Holiday Stress Survival Tips

Updated on March 18, 2011

The Holmes and Rahe scale of life-changing events accords few points to holidays. This may well be a reflection of life as it was fifty years ago. Yet doctors know from discussing the year with patients at their annual medical that the success or failure of a holiday figures much higher in their dreams and hopes than would be supposed by reading the Holmes and Rahe table. As work has become more demanding, as paternalism and the concept of a two-way loyalty of employer to employee for a working life has faded, and as hours have lengthened without a corresponding increase in the sense of achievement, the importance of a holiday has increased.

If a respite from the commuting rat race has been looked forward to for weeks or months - perhaps even for the whole year - and it is then spoilt, then those who had hoped to enjoy an oasis in the desert that their lives have become may develop a sense of failure.

To further complicate matters, modern holidays serve different purposes, depending on whether a person is married or unmarried, partnered or single, with or without children. The larger the family unit, whatever the nature of the link or commitment to each other, the greater is the chance of disaster, because the more difficult it is for everyone to have their expectations satisfied.

Holidays and the single traveler

The choice of companion or group for the unmarried holiday-goer is all-important. Just making this decision can cause stress long before the holiday starts.

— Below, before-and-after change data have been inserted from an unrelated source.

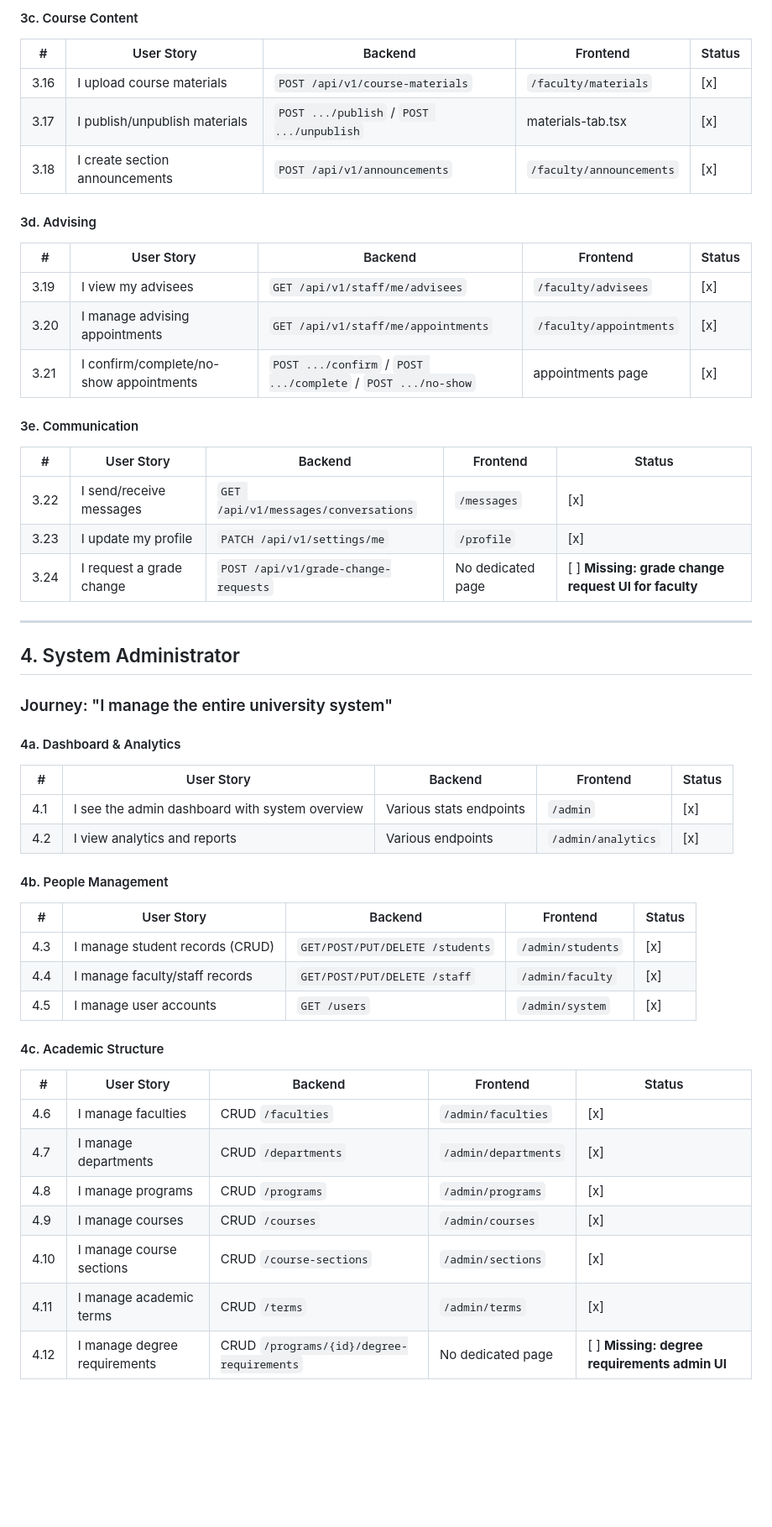
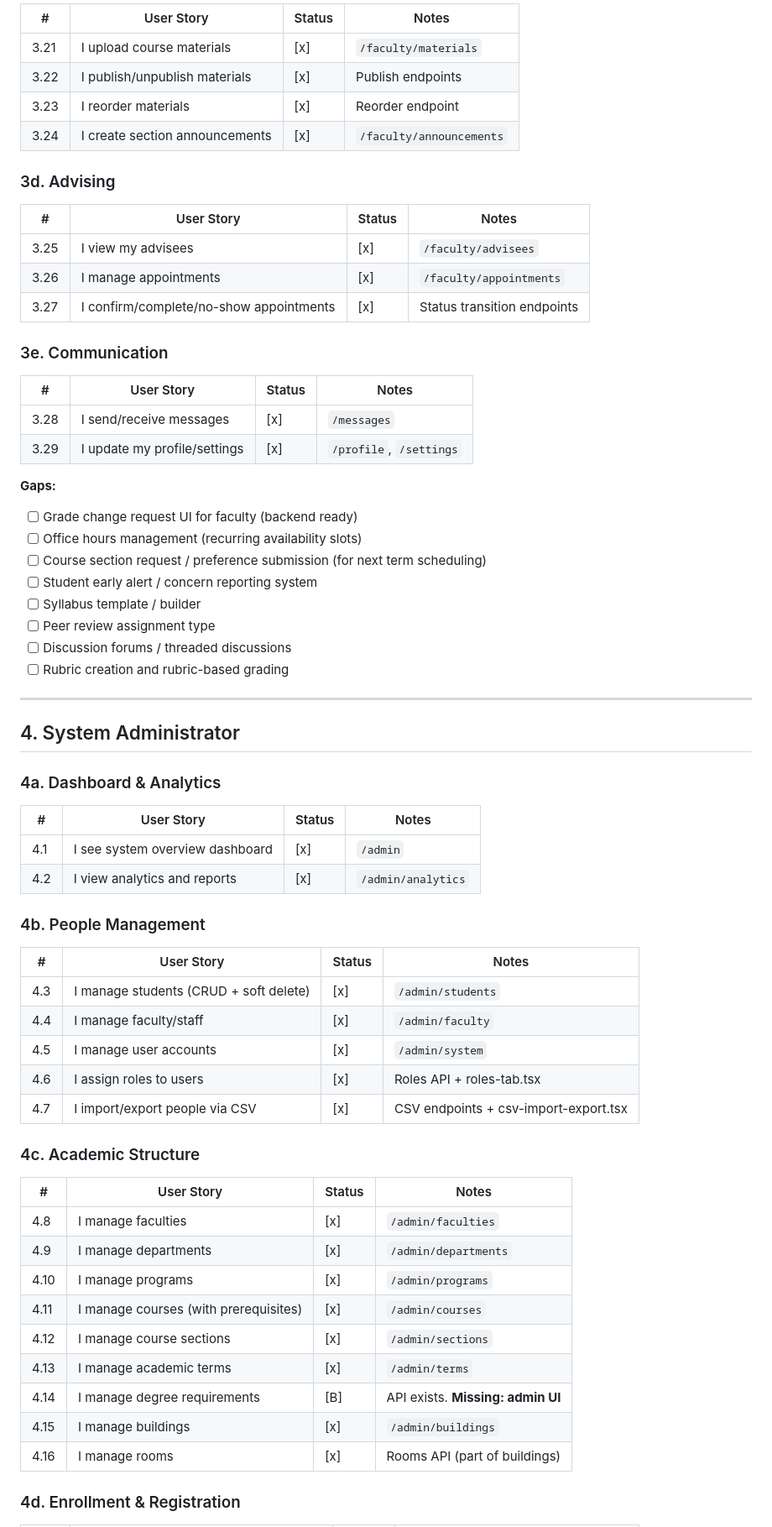
Before and after one commit to mindswim/uni-info-sys, a Markdown page: ROLE_BASED_AUDIT.md, the part around one of its changes. Shown at 84% size. Rendered like a GitHub page; blank space fills up the shorter version.

```diff
--- a/ROLE_BASED_AUDIT.md
+++ b/ROLE_BASED_AUDIT.md
@@ -110,58 +180,70 @@
 
-#### 3c. Course Content
+| # | User Story | Status | Notes |
+|---|-----------|--------|-------|
+| 3.21 | I upload course materials | [x] | `/faculty/materials` |
+| 3.22 | I publish/unpublish materials | [x] | Publish endpoints |
+| 3.23 | I reorder materials | [x] | Reorder endpoint |
+| 3.24 | I create section announcements | [x] | `/faculty/announcements` |
 
-| # | User Story | Backend | Frontend | Status |
-|---|-----------|---------|----------|--------|
-| 3.16 | I upload course materials | `POST /api/v1/course-materials` | `/faculty/materials` | [x] |
-| 3.17 | I publish/unpublish materials | `POST .../publish` / `POST .../unpublish` | materials-tab.tsx | [x] |
-| 3.18 | I create section announcements | `POST /api/v1/announcements` | `/faculty/announcements` | [x] |
+### 3d. Advising
 
-#### 3d. Advising
+| # | User Story | Status | Notes |
+|---|-----------|--------|-------|
+| 3.25 | I view my advisees | [x] | `/faculty/advisees` |
+| 3.26 | I manage appointments | [x] | `/faculty/appointments` |
+| 3.27 | I confirm/complete/no-show appointments | [x] | Status transition endpoints |
 
-| # | User Story | Backend | Frontend | Status |
-|---|-----------|---------|----------|--------|
-| 3.19 | I view my advisees | `GET /api/v1/staff/me/advisees` | `/faculty/advisees` | [x] |
-| 3.20 | I manage advising appointments | `GET /api/v1/staff/me/appointments` | `/faculty/appointments` | [x] |
-| 3.21 | I confirm/complete/no-show appointments | `POST .../confirm` / `POST .../complete` / `POST .../no-show` | appointments page | [x] |
+### 3e. Communication
 
-#### 3e. Communication
+| # | User Story | Status | Notes |
+|---|-----------|--------|-------|
+| 3.28 | I send/receive messages | [x] | `/messages` |
+| 3.29 | I update my profile/settings | [x] | `/profile`, `/settings` |
 
-| # | User Story | Backend | Frontend | Status |
-|---|-----------|---------|----------|--------|
-| 3.22 | I send/receive messages | `GET /api/v1/messages/conversations` | `/messages` | [x] |
-| 3.23 | I update my profile | `PATCH /api/v1/settings/me` | `/profile` | [x] |
-| 3.24 | I request a grade change | `POST /api/v1/grade-change-requests` | No dedicated page | [ ] **Missing: grade change request UI for faculty** |
+**Gaps:**
+- [ ] Grade change request UI for faculty (backend ready)
+- [ ] Office hours management (recurring availability slots)
+- [ ] Course section request / preference submission (for next term scheduling)
+- [ ] Student early alert / concern reporting system
+- [ ] Syllabus template / builder
+- [ ] Peer review assignment type
+- [ ] Discussion forums / threaded discussions
+- [ ] Rubric creation and rubric-based grading
 
 ---
 
 ## 4. System Administrator
 
-### Journey: "I manage the entire university system"
+### 4a. Dashboard & Analytics
 
-#### 4a. Dashboard & Analytics
+| # | User Story | Status | Notes |
+|---|-----------|--------|-------|
+| 4.1 | I see system overview dashboard | [x] | `/admin` |
+| 4.2 | I view analytics and reports | [x] | `/admin/analytics` |
 
-| # | User Story | Backend | Frontend | Status |
-|---|-----------|---------|----------|--------|
-| 4.1 | I see the admin dashboard with system overview | Various stats endpoints | `/admin` | [x] |
-| 4.2 | I view analytics and reports | Various endpoints | `/admin/analytics` | [x] |
+### 4b. People Management
 
-#### 4b. People Management
+| # | User Story | Status | Notes |
+|---|-----------|--------|-------|
+| 4.3 | I manage students (CRUD + soft delete) | [x] | `/admin/students` |
+| 4.4 | I manage faculty/staff | [x] | `/admin/faculty` |
+| 4.5 | I manage user accounts | [x] | `/admin/system` |
+| 4.6 | I assign roles to users | [x] | Roles API + roles-tab.tsx |
+| 4.7 | I import/export people via CSV | [x] | CSV endpoints + csv-import-export.tsx |
 
-| # | User Story | Backend | Frontend | Status |
-|---|-----------|---------|----------|--------|
-| 4.3 | I manage student records (CRUD) | `GET/POST/PUT/DELETE /students` | `/admin/students` | [x] |
-| 4.4 | I manage faculty/staff records | `GET/POST/PUT/DELETE /staff` | `/admin/faculty` | [x] |
-| 4.5 | I manage user accounts | `GET /users` | `/admin/system` | [x] |
+### 4c. Academic Structure
 
-#### 4c. Academic Structure
+| # | User Story | Status | Notes |
+|---|-----------|--------|-------|
+| 4.8 | I manage faculties | [x] | `/admin/faculties` |
+| 4.9 | I manage departments | [x] | `/admin/departments` |
+| 4.10 | I manage programs | [x] | `/admin/programs` |
+| 4.11 | I manage courses (with prerequisites) | [x] | `/admin/courses` |
+| 4.12 | I manage course sections | [x] | `/admin/sections` |
+| 4.13 | I manage academic terms | [x] | `/admin/terms` |
+| 4.14 | I manage degree requirements | [B] | API exists. **Missing: admin UI** |
+| 4.15 | I manage buildings | [x] | `/admin/buildings` |
+| 4.16 | I manage rooms | [x] | Rooms API (part of buildings) |
 
-| # | User Story | Backend | Frontend | Status |
-|---|-----------|---------|----------|--------|
-| 4.6 | I manage faculties | CRUD `/faculties` | `/admin/faculties` | [x] |
-| 4.7 | I manage departments | CRUD `/departments` | `/admin/departments` | [x] |
-| 4.8 | I manage programs | CRUD `/programs` | `/admin/programs` | [x] |
-| 4.9 | I manage courses | CRUD `/courses` | `/admin/courses` | [x] |
-| 4.10 | I manage course sections | CRUD `/course-sections` | `/admin/sections` | [x] |
-| 4.11 | I manage academic terms | CRUD `/terms` | `/admin/terms` | [x] |
-| 4.12 | I manage degree requirements | CRUD `/programs/{id}/degree-requirements` | No dedicated page | [ ] **Missing: degree requirements admin UI** |
+### 4d. Enrollment & Registration
 
```
Also changed, not shown: other parts of ROLE_BASED_AUDIT.md (+352 -178 lines).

The following questions reflect the type of decisions that face singles when deciding on holidays.

Will my usual group of friends really want me to go on holiday with them?

  1. Is it a good idea to go away with my current boy or girlfriend once again, or should I try and broaden my life?
  2. Can I really afford the destination the others have already chosen?
  3. Can I afford to take the time off?
  4. And do I really want to go to Miami?
  5. Does the rest of the party have the same holiday ideas as I do?

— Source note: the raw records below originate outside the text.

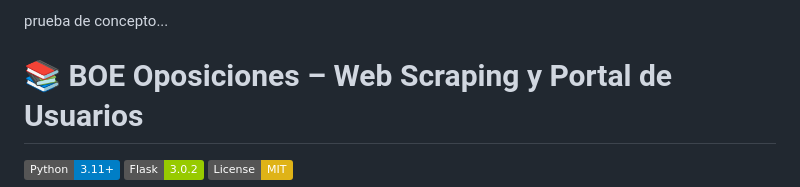
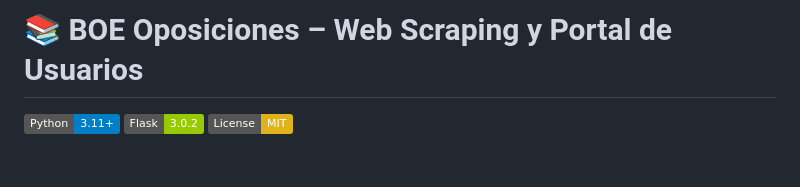
Before and after one commit to Proyectos-de-practicas-de-ZaitecM26/ASubiela-Scraper, a Markdown page: README.md, the part around the change. GitHub-like rendering; badges without logos; blank space fills up the shorter version.

Commit message:
-add prueba

```diff
--- a/README.md
+++ b/README.md
@@ -1,6 +1,4 @@
 
-
-prueba de concepto...
 
 # 📚 BOE Oposiciones – Web Scraping y Portal de Usuarios
 
```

Holidays for those in long-term relationships

If you think that the problems single people face when selecting holiday destination seem almost insurmountable, then consider how much greater they are for some couples. The two people in question may well have been attracted to each other and married one another for qualities that don't include sharing holiday interests, but any differences may be lost in the hurly-burly of everyday life. Once on holiday, however, being shut away together in a three-star hotel bedroom while separated from all the comforts of home life does nothing to improve an already strained relationship.

Some married couples try to overcome this problem by always going away as part of a group. The groupings are always interesting. Yet even here, there can be pitfalls. Very often, the habitual holiday groups contain one or two people who, for years, have rather admired other people's wives or husbands or long-term partners, and the annual holiday has been an opportunity to enjoy their company - usually innocently. The tensions any jealousy can create for their other halves, however, can be considerable.

Once there is a family, finding a holiday that will suit everyone becomes even more difficult. All is well when the children are small - provided that they don't become ill, sleepless, irritable and homesick. Difficulties begin to arise when they reach the later teenage years. There is not only the question as to whether they will enjoy a holiday with their parents, but they may also be worried about keeping up with the Joneses at school or university. Your week in Corfu may seem dull compared to the visits to exotic destinations enjoyed by your teenagers' contemporaries.


Submit a Comment

No comments yet.